Revision tracking records
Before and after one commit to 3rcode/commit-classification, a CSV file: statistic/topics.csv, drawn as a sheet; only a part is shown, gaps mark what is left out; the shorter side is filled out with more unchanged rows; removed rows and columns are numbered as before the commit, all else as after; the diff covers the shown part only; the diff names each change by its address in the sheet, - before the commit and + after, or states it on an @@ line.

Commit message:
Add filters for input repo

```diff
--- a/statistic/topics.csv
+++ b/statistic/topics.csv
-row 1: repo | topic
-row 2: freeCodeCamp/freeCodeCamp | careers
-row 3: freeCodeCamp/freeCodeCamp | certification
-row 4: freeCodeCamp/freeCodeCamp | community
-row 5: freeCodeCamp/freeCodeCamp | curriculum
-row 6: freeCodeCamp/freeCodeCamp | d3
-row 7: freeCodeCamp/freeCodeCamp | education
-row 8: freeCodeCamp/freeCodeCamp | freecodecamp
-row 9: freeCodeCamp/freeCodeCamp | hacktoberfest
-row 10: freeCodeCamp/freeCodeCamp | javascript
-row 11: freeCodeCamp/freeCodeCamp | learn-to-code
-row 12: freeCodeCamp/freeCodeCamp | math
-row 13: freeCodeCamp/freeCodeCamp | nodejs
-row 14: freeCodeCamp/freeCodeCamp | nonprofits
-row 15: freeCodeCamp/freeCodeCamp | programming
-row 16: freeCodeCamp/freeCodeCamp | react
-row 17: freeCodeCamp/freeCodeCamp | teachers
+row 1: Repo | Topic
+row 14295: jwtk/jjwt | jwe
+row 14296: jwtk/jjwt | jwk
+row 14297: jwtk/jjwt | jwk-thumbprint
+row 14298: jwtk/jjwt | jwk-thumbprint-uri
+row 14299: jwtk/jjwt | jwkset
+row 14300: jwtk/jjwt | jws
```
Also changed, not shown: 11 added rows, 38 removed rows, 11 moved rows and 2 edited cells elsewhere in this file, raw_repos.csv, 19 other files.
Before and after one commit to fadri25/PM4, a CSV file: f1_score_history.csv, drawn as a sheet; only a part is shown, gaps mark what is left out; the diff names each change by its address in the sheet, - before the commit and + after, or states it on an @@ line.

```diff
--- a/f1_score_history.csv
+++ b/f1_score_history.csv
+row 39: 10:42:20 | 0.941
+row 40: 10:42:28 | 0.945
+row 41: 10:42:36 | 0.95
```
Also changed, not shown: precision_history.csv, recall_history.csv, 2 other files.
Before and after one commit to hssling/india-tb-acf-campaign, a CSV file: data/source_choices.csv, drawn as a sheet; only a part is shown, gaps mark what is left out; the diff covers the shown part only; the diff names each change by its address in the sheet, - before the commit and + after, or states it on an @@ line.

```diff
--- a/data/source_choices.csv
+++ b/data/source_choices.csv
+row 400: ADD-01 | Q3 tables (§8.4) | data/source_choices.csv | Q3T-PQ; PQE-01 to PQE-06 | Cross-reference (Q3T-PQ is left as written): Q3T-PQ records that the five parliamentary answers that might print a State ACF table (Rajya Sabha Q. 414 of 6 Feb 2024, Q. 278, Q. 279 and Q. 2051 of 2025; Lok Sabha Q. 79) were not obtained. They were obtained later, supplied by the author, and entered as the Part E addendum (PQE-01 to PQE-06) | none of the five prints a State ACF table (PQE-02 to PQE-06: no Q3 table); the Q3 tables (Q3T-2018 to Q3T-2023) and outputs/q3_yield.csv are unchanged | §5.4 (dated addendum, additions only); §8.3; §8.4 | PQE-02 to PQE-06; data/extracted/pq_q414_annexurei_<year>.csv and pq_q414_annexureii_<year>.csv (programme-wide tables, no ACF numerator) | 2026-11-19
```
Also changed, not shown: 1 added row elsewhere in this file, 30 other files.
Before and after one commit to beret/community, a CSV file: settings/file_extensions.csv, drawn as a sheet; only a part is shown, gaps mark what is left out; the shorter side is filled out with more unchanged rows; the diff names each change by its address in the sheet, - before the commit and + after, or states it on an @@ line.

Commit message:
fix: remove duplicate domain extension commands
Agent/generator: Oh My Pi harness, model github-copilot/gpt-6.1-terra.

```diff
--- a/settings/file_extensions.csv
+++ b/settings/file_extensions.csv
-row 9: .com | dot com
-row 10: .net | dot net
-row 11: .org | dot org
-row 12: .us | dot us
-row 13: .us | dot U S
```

[About this task]
Print the records above in full, exactly.

[Task solution]
Before and after one commit to 3rcode/commit-classification, a CSV file: statistic/topics.csv, drawn as a sheet; only a part is shown, gaps mark what is left out; the shorter side is filled out with more unchanged rows; removed rows and columns are numbered as before the commit, all else as after; the diff covers the shown part only; the diff names each change by its address in the sheet, - before the commit and + after, or states it on an @@ line.

Commit message:
Add filters for input repo

```diff
--- a/statistic/topics.csv
+++ b/statistic/topics.csv
-row 1: repo | topic
-row 2: freeCodeCamp/freeCodeCamp | careers
-row 3: freeCodeCamp/freeCodeCamp | certification
-row 4: freeCodeCamp/freeCodeCamp | community
-row 5: freeCodeCamp/freeCodeCamp | curriculum
-row 6: freeCodeCamp/freeCodeCamp | d3
-row 7: freeCodeCamp/freeCodeCamp | education
-row 8: freeCodeCamp/freeCodeCamp | freecodecamp
-row 9: freeCodeCamp/freeCodeCamp | hacktoberfest
-row 10: freeCodeCamp/freeCodeCamp | javascript
-row 11: freeCodeCamp/freeCodeCamp | learn-to-code
-row 12: freeCodeCamp/freeCodeCamp | math
-row 13: freeCodeCamp/freeCodeCamp | nodejs
-row 14: freeCodeCamp/freeCodeCamp | nonprofits
-row 15: freeCodeCamp/freeCodeCamp | programming
-row 16: freeCodeCamp/freeCodeCamp | react
-row 17: freeCodeCamp/freeCodeCamp | teachers
+row 1: Repo | Topic
+row 14295: jwtk/jjwt | jwe
+row 14296: jwtk/jjwt | jwk
+row 14297: jwtk/jjwt | jwk-thumbprint
+row 14298: jwtk/jjwt | jwk-thumbprint-uri
+row 14299: jwtk/jjwt | jwkset
+row 14300: jwtk/jjwt | jws
```
Also changed, not shown: 11 added rows, 38 removed rows, 11 moved rows and 2 edited cells elsewhere in this file, raw_repos.csv, 19 other files.
Before and after one commit to fadri25/PM4, a CSV file: f1_score_history.csv, drawn as a sheet; only a part is shown, gaps mark what is left out; the diff names each change by its address in the sheet, - before the commit and + after, or states it on an @@ line.

```diff
--- a/f1_score_history.csv
+++ b/f1_score_history.csv
+row 39: 10:42:20 | 0.941
+row 40: 10:42:28 | 0.945
+row 41: 10:42:36 | 0.95
```
Also changed, not shown: precision_history.csv, recall_history.csv, 2 other files.
Before and after one commit to hssling/india-tb-acf-campaign, a CSV file: data/source_choices.csv, drawn as a sheet; only a part is shown, gaps mark what is left out; the diff covers the shown part only; the diff names each change by its address in the sheet, - before the commit and + after, or states it on an @@ line.

```diff
--- a/data/source_choices.csv
+++ b/data/source_choices.csv
+row 400: ADD-01 | Q3 tables (§8.4) | data/source_choices.csv | Q3T-PQ; PQE-01 to PQE-06 | Cross-reference (Q3T-PQ is left as written): Q3T-PQ records that the five parliamentary answers that might print a State ACF table (Rajya Sabha Q. 414 of 6 Feb 2024, Q. 278, Q. 279 and Q. 2051 of 2025; Lok Sabha Q. 79) were not obtained. They were obtained later, supplied by the author, and entered as the Part E addendum (PQE-01 to PQE-06) | none of the five prints a State ACF table (PQE-02 to PQE-06: no Q3 table); the Q3 tables (Q3T-2018 to Q3T-2023) and outputs/q3_yield.csv are unchanged | §5.4 (dated addendum, additions only); §8.3; §8.4 | PQE-02 to PQE-06; data/extracted/pq_q414_annexurei_<year>.csv and pq_q414_annexureii_<year>.csv (programme-wide tables, no ACF numerator) | 2026-11-19
```
Also changed, not shown: 1 added row elsewhere in this file, 30 other files.
Before and after one commit to beret/community, a CSV file: settings/file_extensions.csv, drawn as a sheet; only a part is shown, gaps mark what is left out; the shorter side is filled out with more unchanged rows; the diff names each change by its address in the sheet, - before the commit and + after, or states it on an @@ line.

Commit message:
fix: remove duplicate domain extension commands
Agent/generator: Oh My Pi harness, model github-copilot/gpt-6.1-terra.

```diff
--- a/settings/file_extensions.csv
+++ b/settings/file_extensions.csv
-row 9: .com | dot com
-row 10: .net | dot net
-row 11: .org | dot org
-row 12: .us | dot us
-row 13: .us | dot U S
```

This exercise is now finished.